Obsession with National Security -- Fear is used as a motivational tool by the government over the masses and special attention is focused on those who complain about inadequate domestic resources, say because they are at the mercy of increased military spending and inciting wars by which to validate such spending. If then a "boogeyman" can be created and sustained it can also be used to mute the demand for addressing domestic needs. Create a system of color -coded alerts or 'warnings' then you keep most people in tow, and also the critics at bay.
The 1983 American Heritage Dictionary defined fascism as:
"A system of government that exercises a dictatorship of the extreme right, typically through the merging of state and business leadership, together with belligerent nationalism."
The U.S.-based dictionary definition has gotten somewhat squishier since then, as all the larger dictionary companies have been bought up by multinational corporations (e.g. Bertelsmann AG, NEWSCorp etc.), who would be more invested in obscuring key definitions to align with their corporatist bias.
Benito Mussolini, however, was quite straightforward about all this. In a 1923 pamphlet titled "The Doctrine of Fascism" he wrote,
"If classical liberalism spells individualism, Fascism spells government."
But not a government of, by, and for (We) The People - instead, it would be a government of, by, and for the most powerful corporate interests in the nation. In 1938, Mussolini brought his vision of fascism into full reality when he dissolved Parliament and replaced it with the "Camera dei Fasci e delle Corporazioni" - the Chamber of the Fascist Corporations. Corporations were still privately owned, but now instead of having to sneak their money to folks like John Boehner and useful idiots like the Tea Partyers, they were openly in charge of the government.
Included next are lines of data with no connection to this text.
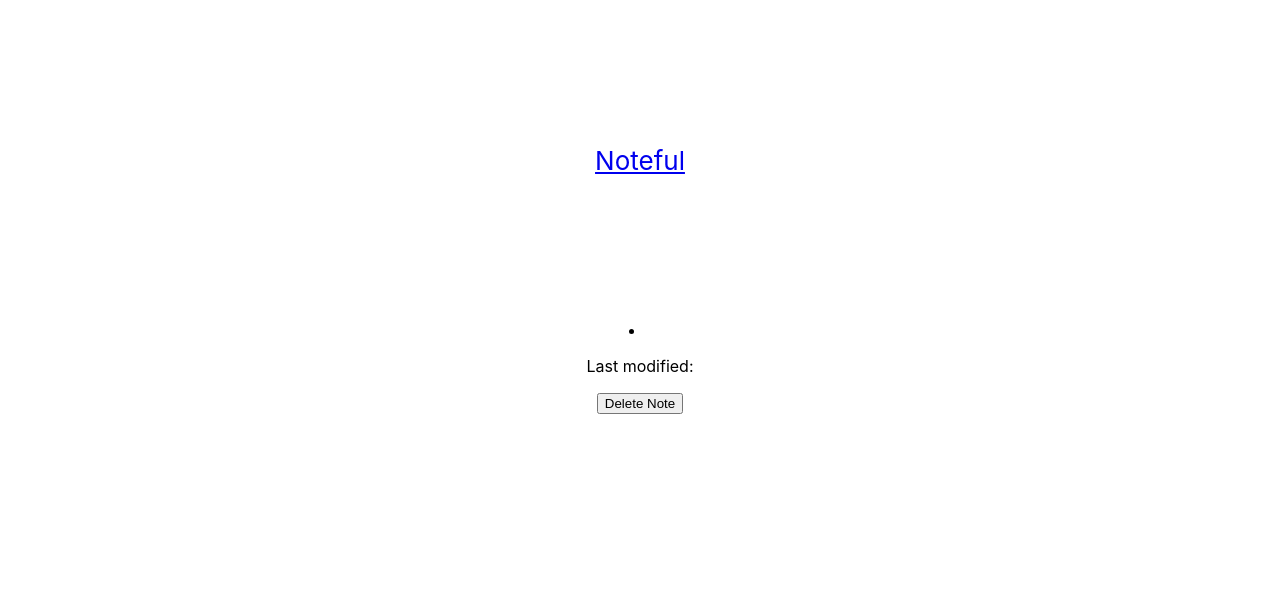
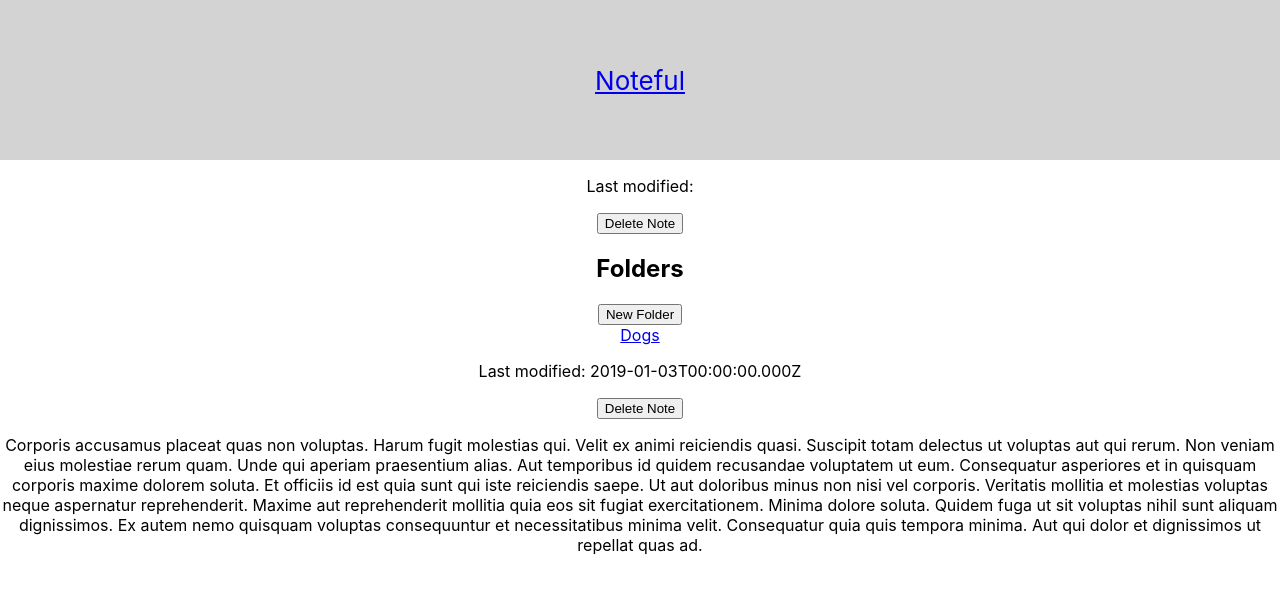
Before and after one commit to sasha-go/noteful-react-app, a React (Create React App) app: page /notes/cbc787a0-ffaf-11e8-8eb2-f2801f1b9fd1 in a window 1280 px wide. Shown: the top 594 px of the page. Built offline with nearby package versions, Linux system fonts and the light colour scheme.

Commit message:
added routing and content to NotePageMain

```diff
--- a/src/App.css
+++ b/src/App.css
@@ -3,11 +3,16 @@
 }
 
 .App-header {
-  background-color: white;
-  min-height: 40vh;
+  background-color: lightgray;
+  min-height: 20vh;
   display: flex;
   flex-direction: column;
   align-items: center;
   justify-content: center;
   font-size: calc(10px + 2vmin);
 }
+
+
+ul {
+  text-decoration: none;
+}
--- a/src/App.js
+++ b/src/App.js
@@ -9,6 +9,8 @@
 import NoteListMain from './NoteListMain/NoteListMain';
 import NoteListSidebar from './NoteListSidebar/NoteListSidebar';
 import NoteCardInfo from './NoteCardInfo/NoteCardInfo';
+import NotePageMain from './NotePageMain/NotePageMain';
+import NotePageSidebar from './NoteListSidebar/NoteListSidebar';
 
 class App extends Component {
   state = STORE;
@@ -24,11 +26,11 @@
         <div>
           <Route
             path="/folder/:folderId"
-            render={(props) => <NoteListMain folders={STORE.folders} {...props} />}
+            render={(props) => <NoteListSidebar folders={STORE.folders} {...props} />}
           />
           <Route
             exact path="/"
-            render={(props) => <NoteListMain folders={STORE.folders} {...props} />}
+            render={(props) => <NoteListSidebar folders={STORE.folders} {...props} />}
           />
         </div>
 
@@ -36,7 +38,7 @@
         <div>
           <Route
             path="/folder/:folderId"
-            render={(props) => <NoteListSidebar notes={STORE.notes} {...props} />}
+            render={(props) => <NoteListMain notes={STORE.notes} {...props} />}
           />
           <Route
             path="/notes/:noteId"
@@ -44,9 +46,52 @@
           />
           <Route
             exact path="/"
-            render={(props) => <NoteListSidebar notes={STORE.notes} {...props} />}
+            render={(props) => <NoteListMain notes={STORE.notes} {...props} />}
           />
         </div>
+
+        {/* NotePageMain  */}
+        <div>
+        {/* <Route
+            path="/notes/:noteId"
+            render={(props) => {
+              const selectedFolder = this.state.folders.find(folder => folder.id === p)
+              return (
+                <NotePageSidebar folders={STORE.folders} {...props} />
+              )
+            }
+          />   */}
+        <Route
+            exact
+            path='/notes/:noteId'
+            render={(props) => {
+              const selectedFolderId = this.state.notes.find(
+                note => note.id === props.match.params.noteId
+              ).folderId
+
+              const selectedFolder = this.state.folders.find(
+                folder => folder.id === selectedFolderId
+              )
+              return (
+                <NotePageSidebar {...selectedFolder} {...props} />
+              )
+            }}
+          />
+
+        <Route
+            path='/notes/:noteId'
+            render={(props) => {
+              const selectedNote = this.state.notes.find(
+                note => note.id === props.match.params.noteId
+              )
+              return (
+                <NotePageMain {...selectedNote}/>
+              )
+            }}
+          />
+
+        </div>
+
       </div>
     );
   }
--- a/src/NoteCardInfo/NoteCardInfo.js
+++ b/src/NoteCardInfo/NoteCardInfo.js
@@ -27,14 +27,13 @@
 
     return (
       <>
-       <li className="NoteCardInfo">
+       {/* <li className="NoteCardInfo"> */}
+        <div>
         <Link to={`/notes/${this.props.id}`}>{this.props.name}</Link>
-        <div>
           <p>Last modified: {this.props.modified}</p>
-
           <button>Delete Note</button>
         </div>
-      </li>
+      {/* </li> */}
       </>
     )
   }
--- a/src/NoteListMain/NoteListMain.js
+++ b/src/NoteListMain/NoteListMain.js
@@ -1,32 +1,50 @@
 import React, { Component } from 'react';
-import { NavLink } from 'react-router-dom';
-import './NoteListMain.css'
+import './NoteListMain.css';
+import NoteCardInfo from '../NoteCardInfo/NoteCardInfo';
 
 
 class NoteListMain extends Component {
+	constructor(props) {
+    super(props)
+    this.state = {
+      notes: this.props.notes,
+		}
+	}
 
+		componentDidUpdate(prevProps, prevState) {
+			if (prevProps !== this.props) {
+				const selectedId = this.props.match.params.folderId;
+
+				if (selectedId) {
+					const filteredNotes = this.props.notes.filter((note) => note.folderId === selectedId);
+
+					this.setState({
+						notes: filteredNotes
+					});
+				}
+			}
+		}
 
   render() {
-    const { folders } = this.props;
-    const selectedId = this.props.match.params.folderId;
+		const { notes } = this.state;
 
     return (
-      <>
-        <div className='NoteListMain'>
+      <div className='NoteListMain'>
+        <h2>Notes</h2>
           <ul>
-            {folders.map((folder) => {
-              return (
-              <li
-                key={folder.id}
-                className={`${selectedId === folder.id ? "selected-class" : ""}`}>
-                <NavLink
-                  to={`/folder/${folder.id}`}>{folder.name}
-                </NavLink>
-              </li>);
+            {notes.map((note) => {
+              return (<div key={note.id} className="note-list-sidebar">
+								{/* <Link to={`notes/${note.id}`}>{note.name}</Link>
+                <NoteCardInfo notes={this.props.notes} {...this.props} /> */}
+                <NoteCardInfo modified={note.modified} key={note.id} id={note.id } name={note.name} content={note.content} />
+								{/* <p>Date Modified on:  {note.modified}</p>
+								<button>Delete Note</button> */}
+                </div>)
+                ;
             })}
           </ul>
-        </div>
-      </>
+          <button>New Note</button>
+      </div>
     )
   }
 }
--- a/src/NoteListSidebar/NoteListSidebar.css
+++ b/src/NoteListSidebar/NoteListSidebar.css
@@ -0,0 +1,3 @@
+li {
+	list-style: none;
+}
--- a/src/NoteListSidebar/NoteListSidebar.js
+++ b/src/NoteListSidebar/NoteListSidebar.js
@@ -1,50 +1,41 @@
 import React, { Component } from 'react';
-import { Link } from 'react-router-dom';
-import './NoteListSidebar.css';
-import NoteCardInfo from '../NoteCardInfo/NoteCardInfo';
+import { NavLink } from 'react-router-dom';
+import './NoteListSidebar.css'
 
 
 class NoteListSidebar extends Component {
-	constructor(props) {
-    super(props)
-    this.state = {
-      notes: this.props.notes,
-		}
-	}
 
-		componentDidUpdate(prevProps, prevState) {
-			if (prevProps !== this.props) {
-				const selectedId = this.props.match.params.folderId;
-
-				if (selectedId) {
-					const filteredNotes = this.props.notes.filter((note) => note.folderId === selectedId);
-
-					this.setState({
-						notes: filteredNotes
-					});
-				}
-			}
-		}
 
   render() {
-		const { notes } = this.state;
+    const { folders } = this.props;
+    const selectedId = this.props.match.params.folderId;
 
     return (
-      <div className='NoteListSidebar'>
+      <>
+        <div className='NoteListSidebar'>
+					<h2>Folders</h2>
           <ul>
-            {notes.map((note) => {
-              return (<div key={note.id} className="note-list-sidebar">
-								<Link to={`notes/${note.id}`}>{note.name}</Link>
-                <NoteCardInfo notes={this.props.notes} {...this.props} />
-								{/* <p>Date Modified on:  {note.modified}</p>
-								<button>Delete Note</button> */}
-                </div>)
-                ;
+            {folders.map((folder) => {
+              return (
+              <li
+                key={folder.id}
+                className={`${selectedId === folder.id ? "selected-class" : ""}`}>
+                <NavLink
+                  to={`/folder/${folder.id}`}>{folder.name}
+                </NavLink>
+              </li>);
             })}
           </ul>
-      </div>
+					<button>New Folder</button>
+        </div>
+      </>
     )
   }
 }
 
+
+NoteListSidebar.defaultProps = {
+  folders: []
+}
+
 export default NoteListSidebar;
--- a/src/NotePageMain/NotePageMain.js
+++ b/src/NotePageMain/NotePageMain.js
@@ -1,15 +1,19 @@
 import React, { Component } from 'react';
 import './NotePageMain.css';
+import NoteCardInfo from '../NoteCardInfo/NoteCardInfo';
 
 
 class NotePageMain extends Component {
-
 
   render() {
 
     return (
       <>
+        <div className="Main">
+        <NoteCardInfo modified={this.props.modified} id={this.props.id } name={this.props.name} />
 
+        <p>{this.props.content}</p>
+        </div>
       </>
     )
   }
--- a/src/NotePageSidebar/NotePageSidebar.js
+++ b/src/NotePageSidebar/NotePageSidebar.js
@@ -6,10 +6,12 @@
 
 
   render() {
-
     return (
       <>
-
+       <div className="Sidebar">
+        <Link to='/'>Go Back</Link>
+        <h2>Current Folder: {this.props.selectedFolder.name}</h2>
+      </div>
       </>
     )
   }
```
The above preliminaries are useful in parsing salon.com writer Alex Pareene's take:
“All of these seemingly unconnected incidents can be understood with one simple word: fascism. Liberal fascism. “Fascism” as a term has been abused by leftists over the decades, but it is a definable and concrete thing. Essentially, fascism is when a bunch of people criticize something they disapprove of or are offended by, and ask that the thing or person that offends them not be rewarded in some fashion."
But as we've seen, fascism is a lot more complex than merely a "bunch of people criticizing something they disapprove of or are offended by, and asking that the thing or person that offends them not be rewarded in some fashion."
This is what I would call the "elementary school version" of fascism. Comprehensible to those at the fourth grade level - i.e. grasped easily in the personal antagonism 'he said-she said' domain, but unfitting for an adult of even moderate intelligence to really grasp what fascism is about.
As for "liberal fascism" it can only make sense in the cartoon context Pareene describes, but not in the formal definitional sense.
If you're at a cocktail part and engage in a political debate (not advised), don't interject "liberal fascism" unless you want to be thought of as an over-sized, ill-informed 4th grader!